I visited Russia (then part of the Soviet Union) as a teenager and had a wonderful trip and met some amazing people. Since academics and intellect were (at least at that time) very highly regarded in Russia, we had several experiences that cemented that. Among the experiences I best remember was being repeated trounced at Chess on the trains as we traveled.

Molecular Basis of Domestication of the Fox at Cornell, image from avk5@cornell.edu Russia is also home to some truly amazing marathon scientific experiments. One of them is the work of the late Dmitry K. Belyaev and his successor Lyudmila Trut over the past 50+ years to domesticate the fox, Vulpes vulpes.

Last year, this was the subject of a great National Geographic piece "Taming the Wild" by Evan Ratliff.

Now, there's another article about the project in Slate. The take-home message is that this exciting project is imperiled by the lack of funds to keep it going and to really prove that domestication, according to Belyaev's original criteria, has indeed occurred.

You can see some further information on the project at the Cornell website on the project. (Go Big Red!)

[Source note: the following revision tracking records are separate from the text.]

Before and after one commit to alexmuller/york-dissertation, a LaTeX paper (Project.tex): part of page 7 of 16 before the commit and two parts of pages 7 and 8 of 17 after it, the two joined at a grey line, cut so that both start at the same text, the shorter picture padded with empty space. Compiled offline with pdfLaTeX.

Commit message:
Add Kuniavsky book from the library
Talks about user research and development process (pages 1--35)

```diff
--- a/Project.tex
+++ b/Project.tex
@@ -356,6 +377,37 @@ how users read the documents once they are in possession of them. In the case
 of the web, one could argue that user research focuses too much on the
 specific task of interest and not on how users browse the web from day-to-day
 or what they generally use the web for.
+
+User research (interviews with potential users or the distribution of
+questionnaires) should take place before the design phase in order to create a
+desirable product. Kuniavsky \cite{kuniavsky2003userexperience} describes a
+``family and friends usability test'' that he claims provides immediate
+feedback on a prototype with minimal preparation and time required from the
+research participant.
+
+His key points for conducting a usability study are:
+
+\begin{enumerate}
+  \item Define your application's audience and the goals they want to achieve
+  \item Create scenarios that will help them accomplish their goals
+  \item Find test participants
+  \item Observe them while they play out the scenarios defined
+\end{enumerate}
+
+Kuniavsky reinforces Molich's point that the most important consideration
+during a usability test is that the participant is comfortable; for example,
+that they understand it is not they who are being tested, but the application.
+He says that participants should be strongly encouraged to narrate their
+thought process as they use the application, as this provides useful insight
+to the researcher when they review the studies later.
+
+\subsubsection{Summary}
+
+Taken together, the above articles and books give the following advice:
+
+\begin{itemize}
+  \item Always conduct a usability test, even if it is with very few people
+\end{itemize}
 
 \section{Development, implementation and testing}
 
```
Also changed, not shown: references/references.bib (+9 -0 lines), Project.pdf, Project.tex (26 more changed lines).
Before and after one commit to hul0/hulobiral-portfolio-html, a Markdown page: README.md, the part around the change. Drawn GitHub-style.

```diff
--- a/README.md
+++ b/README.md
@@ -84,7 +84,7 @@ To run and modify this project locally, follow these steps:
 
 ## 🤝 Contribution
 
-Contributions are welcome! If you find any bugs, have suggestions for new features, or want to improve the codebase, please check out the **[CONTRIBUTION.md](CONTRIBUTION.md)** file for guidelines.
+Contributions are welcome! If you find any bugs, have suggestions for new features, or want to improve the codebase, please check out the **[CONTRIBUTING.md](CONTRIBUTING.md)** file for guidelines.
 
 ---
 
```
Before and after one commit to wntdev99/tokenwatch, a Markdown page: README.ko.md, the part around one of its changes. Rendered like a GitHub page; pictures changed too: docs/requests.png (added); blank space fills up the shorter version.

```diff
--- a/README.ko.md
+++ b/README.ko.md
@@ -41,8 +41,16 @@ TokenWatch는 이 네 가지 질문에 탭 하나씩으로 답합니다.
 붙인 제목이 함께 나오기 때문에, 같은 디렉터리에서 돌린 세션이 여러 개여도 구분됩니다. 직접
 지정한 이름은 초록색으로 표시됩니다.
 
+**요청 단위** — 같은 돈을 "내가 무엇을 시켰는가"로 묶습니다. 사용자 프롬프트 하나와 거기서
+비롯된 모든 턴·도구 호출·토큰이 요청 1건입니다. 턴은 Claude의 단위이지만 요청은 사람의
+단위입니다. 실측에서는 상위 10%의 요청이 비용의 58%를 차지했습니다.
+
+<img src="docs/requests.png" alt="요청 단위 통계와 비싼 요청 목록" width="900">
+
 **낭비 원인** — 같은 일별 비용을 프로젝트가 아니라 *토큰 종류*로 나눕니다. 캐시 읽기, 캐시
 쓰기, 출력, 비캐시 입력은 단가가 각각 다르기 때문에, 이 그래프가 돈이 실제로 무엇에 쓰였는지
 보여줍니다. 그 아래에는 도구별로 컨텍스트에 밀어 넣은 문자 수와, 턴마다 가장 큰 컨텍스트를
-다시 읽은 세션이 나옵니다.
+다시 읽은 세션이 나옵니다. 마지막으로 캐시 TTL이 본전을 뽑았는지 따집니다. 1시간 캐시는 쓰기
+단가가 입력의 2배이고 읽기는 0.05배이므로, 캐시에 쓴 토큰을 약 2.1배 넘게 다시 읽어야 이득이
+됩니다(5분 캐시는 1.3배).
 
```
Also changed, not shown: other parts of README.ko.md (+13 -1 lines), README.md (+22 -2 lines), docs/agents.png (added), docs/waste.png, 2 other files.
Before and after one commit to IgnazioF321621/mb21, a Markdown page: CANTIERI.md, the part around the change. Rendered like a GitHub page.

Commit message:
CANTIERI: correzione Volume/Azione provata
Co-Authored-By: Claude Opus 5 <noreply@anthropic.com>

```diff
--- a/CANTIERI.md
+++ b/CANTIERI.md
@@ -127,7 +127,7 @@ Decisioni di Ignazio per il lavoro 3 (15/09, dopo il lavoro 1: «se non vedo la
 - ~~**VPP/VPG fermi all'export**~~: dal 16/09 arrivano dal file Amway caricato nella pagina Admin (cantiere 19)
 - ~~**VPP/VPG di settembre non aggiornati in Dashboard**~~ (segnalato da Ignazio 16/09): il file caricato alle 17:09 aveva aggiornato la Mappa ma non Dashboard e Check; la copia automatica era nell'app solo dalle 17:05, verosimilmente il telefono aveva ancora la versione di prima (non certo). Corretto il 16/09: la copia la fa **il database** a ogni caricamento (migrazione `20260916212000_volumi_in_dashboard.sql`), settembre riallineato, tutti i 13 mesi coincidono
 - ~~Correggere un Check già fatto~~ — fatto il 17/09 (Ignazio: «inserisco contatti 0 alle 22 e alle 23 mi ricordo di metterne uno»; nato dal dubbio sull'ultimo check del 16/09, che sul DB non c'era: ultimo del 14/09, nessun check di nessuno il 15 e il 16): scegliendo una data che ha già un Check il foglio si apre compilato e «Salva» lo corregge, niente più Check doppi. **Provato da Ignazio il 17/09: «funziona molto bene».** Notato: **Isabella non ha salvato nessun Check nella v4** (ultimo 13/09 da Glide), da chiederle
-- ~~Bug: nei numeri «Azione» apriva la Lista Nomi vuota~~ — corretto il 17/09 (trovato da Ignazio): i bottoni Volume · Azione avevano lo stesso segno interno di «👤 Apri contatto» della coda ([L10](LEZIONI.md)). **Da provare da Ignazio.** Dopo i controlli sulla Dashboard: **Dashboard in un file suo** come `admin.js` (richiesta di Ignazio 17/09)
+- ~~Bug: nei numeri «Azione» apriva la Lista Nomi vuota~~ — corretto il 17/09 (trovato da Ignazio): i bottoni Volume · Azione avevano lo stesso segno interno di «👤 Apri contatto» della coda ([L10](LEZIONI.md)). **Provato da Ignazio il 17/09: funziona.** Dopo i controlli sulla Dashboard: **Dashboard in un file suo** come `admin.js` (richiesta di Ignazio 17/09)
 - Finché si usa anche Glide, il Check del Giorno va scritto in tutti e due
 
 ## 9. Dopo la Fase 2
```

It would be a tremendous shame to see this experimental domestication work lost as a result of loss of funding and I hope they will be able to bring additional funding in to fulfill its promise.

As an aside, this also reminds me of the Japanese "Darkfly" experiment, rearing fruitflies in the dark for over 57 years so far.


K.S. MacLea, Ph.D.